Date on Master's Thesis/Doctoral Dissertation


Document Type

Doctoral Dissertation

Degree Name

Ed. D.

Department (Legacy)

Department of Education

Committee Chair

Nystrand, Raphael O.


School superintendents--United States; School management and organization--United States; School principals--United States; Leadership--United States; Ethics--United States; Teaching

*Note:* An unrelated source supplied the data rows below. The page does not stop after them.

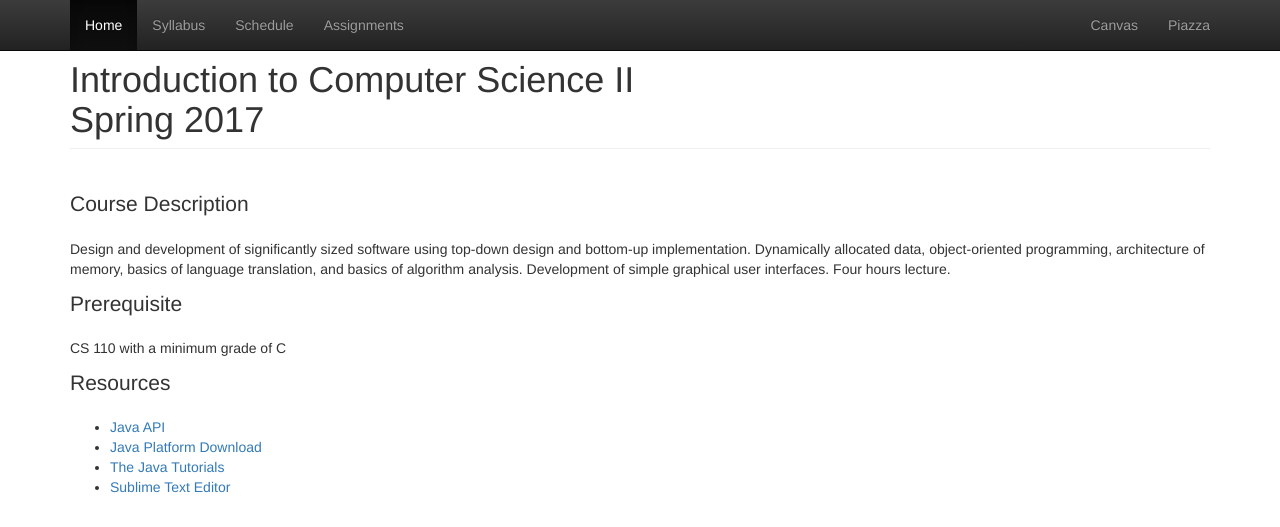
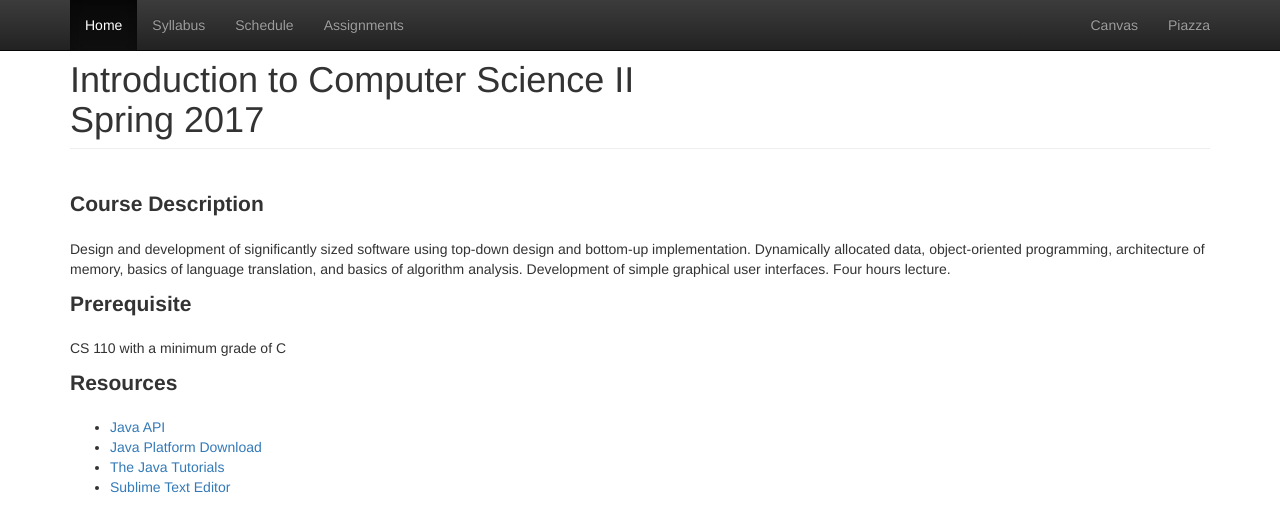
Before and after one commit to CS514-F17/cs514-f17.github.io, a Jekyll site: the page built from index.html, in a window 1280 px wide. Shown: the top 527 px of the page. Built offline with Jekyll 4.4.1, drawn with Linux system fonts in a browser that asks for light colours; grey boxes are pictures that could not be loaded.

```diff
--- a/index.html
+++ b/index.html
@@ -9,15 +9,19 @@
 
 	<br/>
 	<p class="lead">
-		Course Description
+		<strong>Course Description</strong>
 	</p>
 	<p>Design and development of significantly sized software using top-down design and bottom-up implementation. Dynamically allocated data, object-oriented programming, architecture of memory, basics of language translation, and basics of algorithm analysis. Development of simple graphical user interfaces. Four hours lecture.
 	</p>
 
-	<p class="lead">Prerequisite</p>
+	<p class="lead">
+		<strong>Prerequisite</strong>
+	</p>
 	<p>CS 110 with a minimum grade of C</p>
 
-	<p class="lead">Resources</p>
+	<p class="lead">
+		<strong>Resources</strong>
+	</p>
 	<ul>
 		<li><a href="https://docs.oracle.com/javase/8/docs/api/">Java API</a></li>
 		<li><a href="http://www.oracle.com/technetwork/java/javase/downloads/index.html">Java Platform Download</a></li>
```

The need for moral leadership in schools compels us to seek new models for school leadership. This self-study captures the actual experience of a beginning principal using a reflective practitioner methodology in an effort to explore the "principal as minister" metaphor. The purpose of the study is to discover the similarities and differences between the role of a principal and a minister in a particular school setting and in the context of one principal's experience. Stories and vignettes of the first year and a half of the principalship were written using the participant observer lens. Reflection on the applicability and use of the "principal as minister" are a key focus of the study. The purpose of the study was two-fold: to explore the fit between the role of the principal and the minister and to study how leadership practice of one principal was affected by reflection on the "principal as minister" metaphor. Findings identify similarities between the role of a principal and a minister. Specifically, both share the following four functions: Pastoral, Prophetic, Priestly, and Pedagogic. In addition, sixteen skill dimensions are demonstrated: enabling others, developing trust, affirming others, sharing self, healing others, managing conflict, establishing vision, eliciting faith, admonishing others, building community, teaching others, modeling best practice, giving blessings, establishing ritual, and presiding and celebrating. Findings indicate that the use of the "principal as minister" metaphor provided a dynamic and interrelated "talkback" system for studying leadership practice in the participant-observer's experience. The metaphor was most often evoked in situations that invited competing agendas. The metaphor served both as a purpose and as a method in guiding leadership practice. Findings also reveal that reflection provided a consistent focus and enhanced awareness of the principal's role. Implications of the study for leadership theory and staff development are discussed.